Death of the Backup Window

Data is growing at an exponential rate, and it will most likely continue to do so for quite a while (or forever).  While this staggering growth is amazing in itself, another key element of data that is changing and cannot be overlooked is Accessibility.  

Access is everything.  It is increasingly apparent that we are no longer just in the “digital age”.  We have progressed to an era of on-demand access.  Social media and mobile connectivity have nurtured an impatient, always-connected culture that relies on instant data accessibility.  Not unlike Burger King’s “Have it your way” motto, we are accustomed to getting data when, where, and how we want it - no questions asked. This mindset leaves us with very little tolerance for downtime or outages of any sort.  For many users, myself included, suffering through five minutes of GMail downtime feels more like five hours.  

As “On-Demanders”, we expect this same availability in the workplace.  Email, file storage, and applications need to be accessible at all times.  This includes nights and weekends. Let’s face it - The continuous 8-hour work day is something we will probably tell our grandchildren about. For better or for worse, we are married to our laptops, smartphones, and tablets throughout the day.  We work from the the car, the plane, the couch, and at the dining room table.

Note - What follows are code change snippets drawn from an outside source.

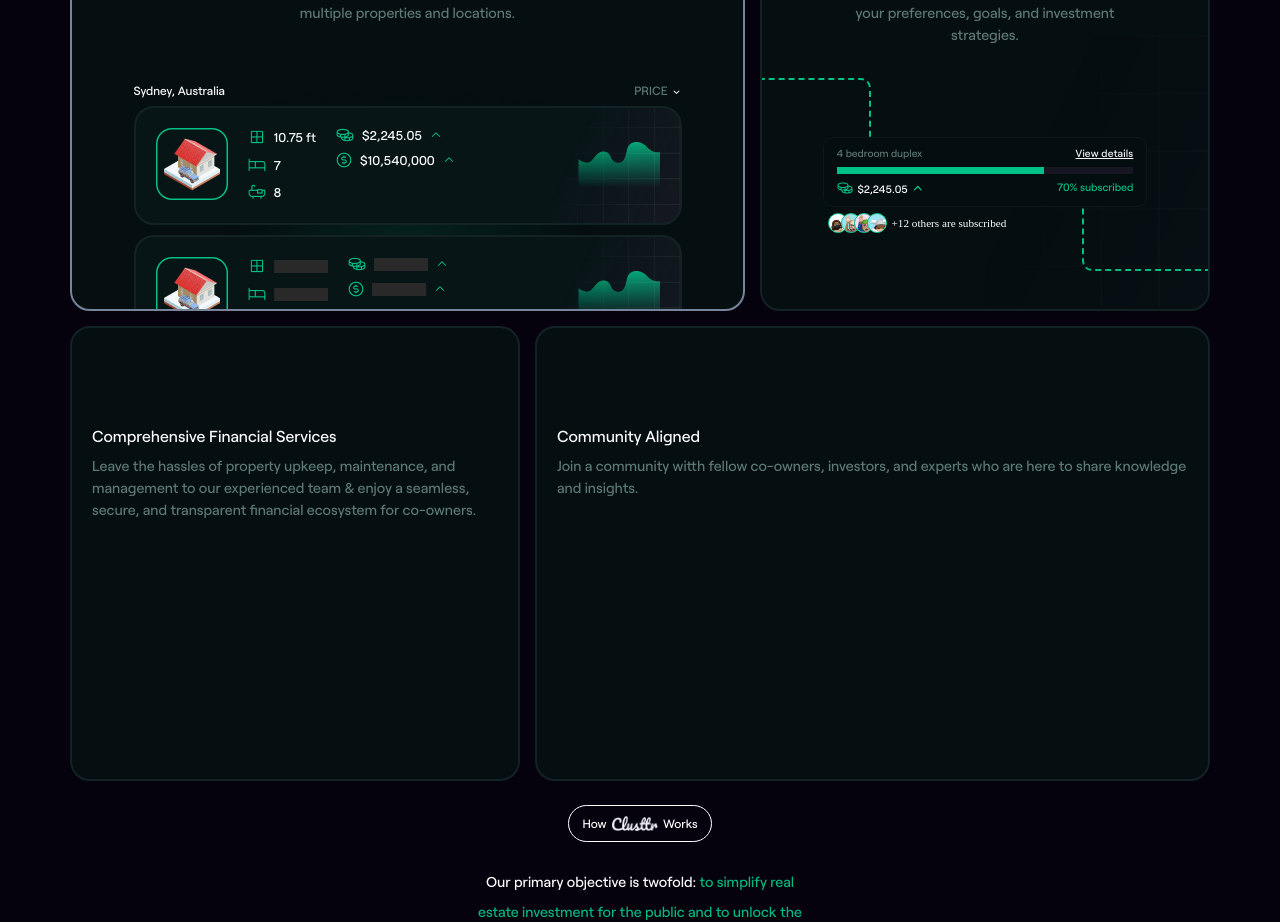
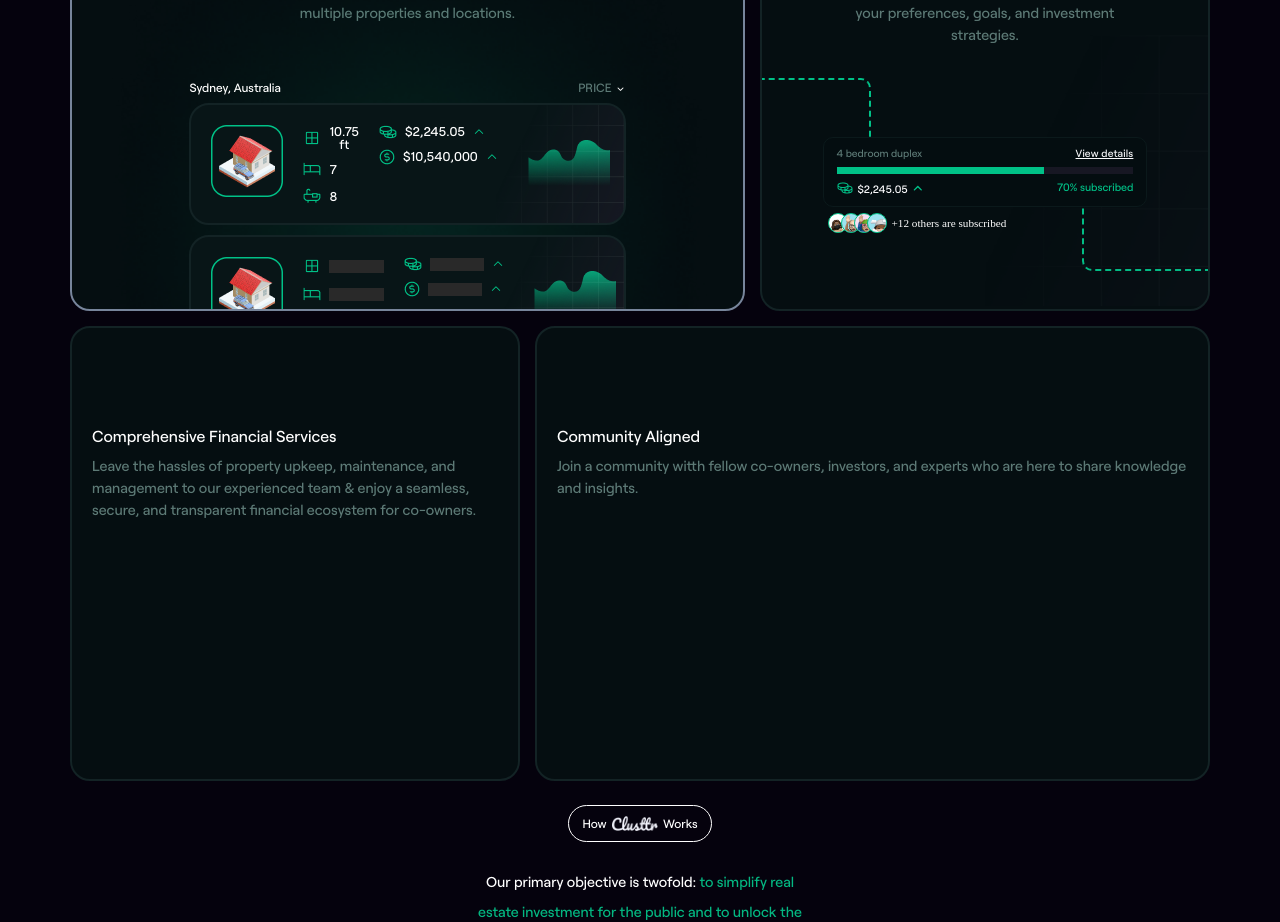
Before and after one commit to Clusttr/clusttr-web, a React (Vite) app: page / in a window 1280 px wide. Shown: the part 1860-2782 px from the top of the page. Built offline with nearby package versions, Linux system fonts and the light colour scheme; a web font is replaced by a local one.

Commit message:
done with the Empowering_Individual section

```diff
--- a/src/views/landing/ComingSoonBox.tsx
+++ b/src/views/landing/ComingSoonBox.tsx
@@ -34,7 +34,8 @@ const ComingSoonBox = ({
 				bathrooms={bathrooms}
 				coins={coins}
 				dollar={dollar}
-				fake={false}
+				blankDetails={false}
+				isEmpoweringDesign={false}
 			/>
 
 			<div className="coming_soon_icon_info_container">
--- a/src/views/landing/ComingSoonCard.tsx
+++ b/src/views/landing/ComingSoonCard.tsx
@@ -15,7 +15,8 @@ type CardType = {
 	bathrooms: number;
 	coins: number;
 	dollar: number;
-	fake: boolean;
+	blankDetails: boolean;
+	isEmpoweringDesign: boolean;
 };
 
 const ComingSoonCard = ({
@@ -24,7 +25,8 @@ const ComingSoonCard = ({
 	bathrooms,
 	coins,
 	dollar,
-	fake,
+	blankDetails,
+	isEmpoweringDesign,
 }: CardType) => {
 	return (
 		<CardStyle>
@@ -33,11 +35,14 @@ const ComingSoonCard = ({
 				<div>
 					<img src={house} alt="" />
 				</div>
-				<div className="card_info_inner_container">
+				<div
+					className="card_info_inner_container"
+					style={!isEmpoweringDesign ? { minWidth: '300px' } : { minWidth: 0 }}
+				>
 					<div className="card_info_inner_container_contents">
 						<div className="card_info">
 							<img src={windowEdge} alt="" />
-							{fake === false ? (
+							{blankDetails === false ? (
 								<div>{windowLength.toLocaleString()} ft</div>
 							) : (
 								<div className="card_info_fake"></div>
@@ -45,7 +50,7 @@ const ComingSoonCard = ({
 						</div>
 						<div className="card_info">
 							<img src={bed} alt="" />
-							{fake === false ? (
+							{blankDetails === false ? (
 								<div>{beds}</div>
 							) : (
 								<div className="card_info_fake"></div>
@@ -53,7 +58,7 @@ const ComingSoonCard = ({
 						</div>
 						<div className="card_info">
 							<img src={bathroom} alt="" />
-							{fake === false ? (
+							{blankDetails === false ? (
 								<div>{bathrooms}</div>
 							) : (
 								<div className="card_info_fake"></div>
@@ -63,7 +68,7 @@ const ComingSoonCard = ({
 					<div className="card_info_inner_container_contents">
 						<div className="card_info">
 							<img src={coinsIcon} alt="" />
-							{fake === false ? (
+							{blankDetails === false ? (
 								<div>${coins.toLocaleString()}</div>
 							) : (
 								<div className="card_info_fake"></div>
@@ -72,7 +77,7 @@ const ComingSoonCard = ({
 						</div>
 						<div className="card_info">
 							<img src={dollarIcon} alt="" />
-							{fake === false ? (
+							{blankDetails === false ? (
 								<div>${dollar.toLocaleString()}</div>
 							) : (
 								<div className="card_info_fake"></div>
@@ -111,7 +116,6 @@ const CardStyle = styled.div`
 	& .card_info_inner_container {
 		display: flex;
 		width: 100%;
-		min-width: 300px;
 		gap: 20px;
 	}
 	& .card_info_inner_container_contents {
--- a/src/views/landing/WhyClusttr.tsx
+++ b/src/views/landing/WhyClusttr.tsx
@@ -143,6 +143,7 @@ const WhyClusttrStyle = styled.div`
 		position: absolute;
 		top: auto;
 		bottom: -10%;
+		width: 100%;
 	}
 
 	.background_grid {
--- a/src/views/landing/WhyClusttrEmpoweringDesign.tsx
+++ b/src/views/landing/WhyClusttrEmpoweringDesign.tsx
@@ -22,7 +22,8 @@ const WhyClusttrEmpoweringDesign = () => {
 				bathrooms={8}
 				coins={2245.05}
 				dollar={10540000}
-					fake={false}
+				blankDetails={false}
+				isEmpoweringDesign={true}
 			/>
 			<ComingSoonCard
 				windowLength={10.75}
@@ -30,7 +31,8 @@ const WhyClusttrEmpoweringDesign = () => {
 				bathrooms={8}
 				coins={2245.05}
 				dollar={10540000}
-					fake={true}
+				blankDetails={true}
+				isEmpoweringDesign={true}
 			/>
 		</EmpowerDesign>
 	);
@@ -43,6 +45,8 @@ const EmpowerDesign = styled.div`
 	position: absolute;
 	bottom: -10%;
 	z-index: 1;
+	width: 65%;
+
 	& .empower_design_header {
 		font-weight: 500;
 		display: flex;
```
Lines whose indentation alone changed are shown as unchanged.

So what does all of that have to do with backup windows?

Everything.  Most can agree that backups are no longer an afterthought.  When architecting a platform to support any type of service, backup methodology is as important as production design.  Just as productions systems have evolved with levels of high availability and redundancy to provide for the 24x7 world, backup platforms are doing the same.

In the past, it was acceptable to run backup jobs overnight as backup windows often allowed for 12+ hours for everything to complete. When full backups were taken during the weekend, 48+ hours were common. Backup windows existed during periods of low utilization of production systems to avoid performance and accessibility issues.  In most cases, backup windows didn’t directly translate to downtime, but the concept was clearly designed for the 9-to-5 workday.

We are reaching a point where there is no time of “low utilization”.  Data is growing and changing constantly - day and night.  In many environments, 15-minute intervals for snapshots are already required to properly protect data and minimize loss.  I think it is safe to say that these intervals will only continue to shrink.  In addition, users expect the same level of access and performance at 3am as they get at 3pm, if not more so. (Many of us are even more impatient when we’re sleepy.)

With all of these factors combined, we can bid farewell to the backup window.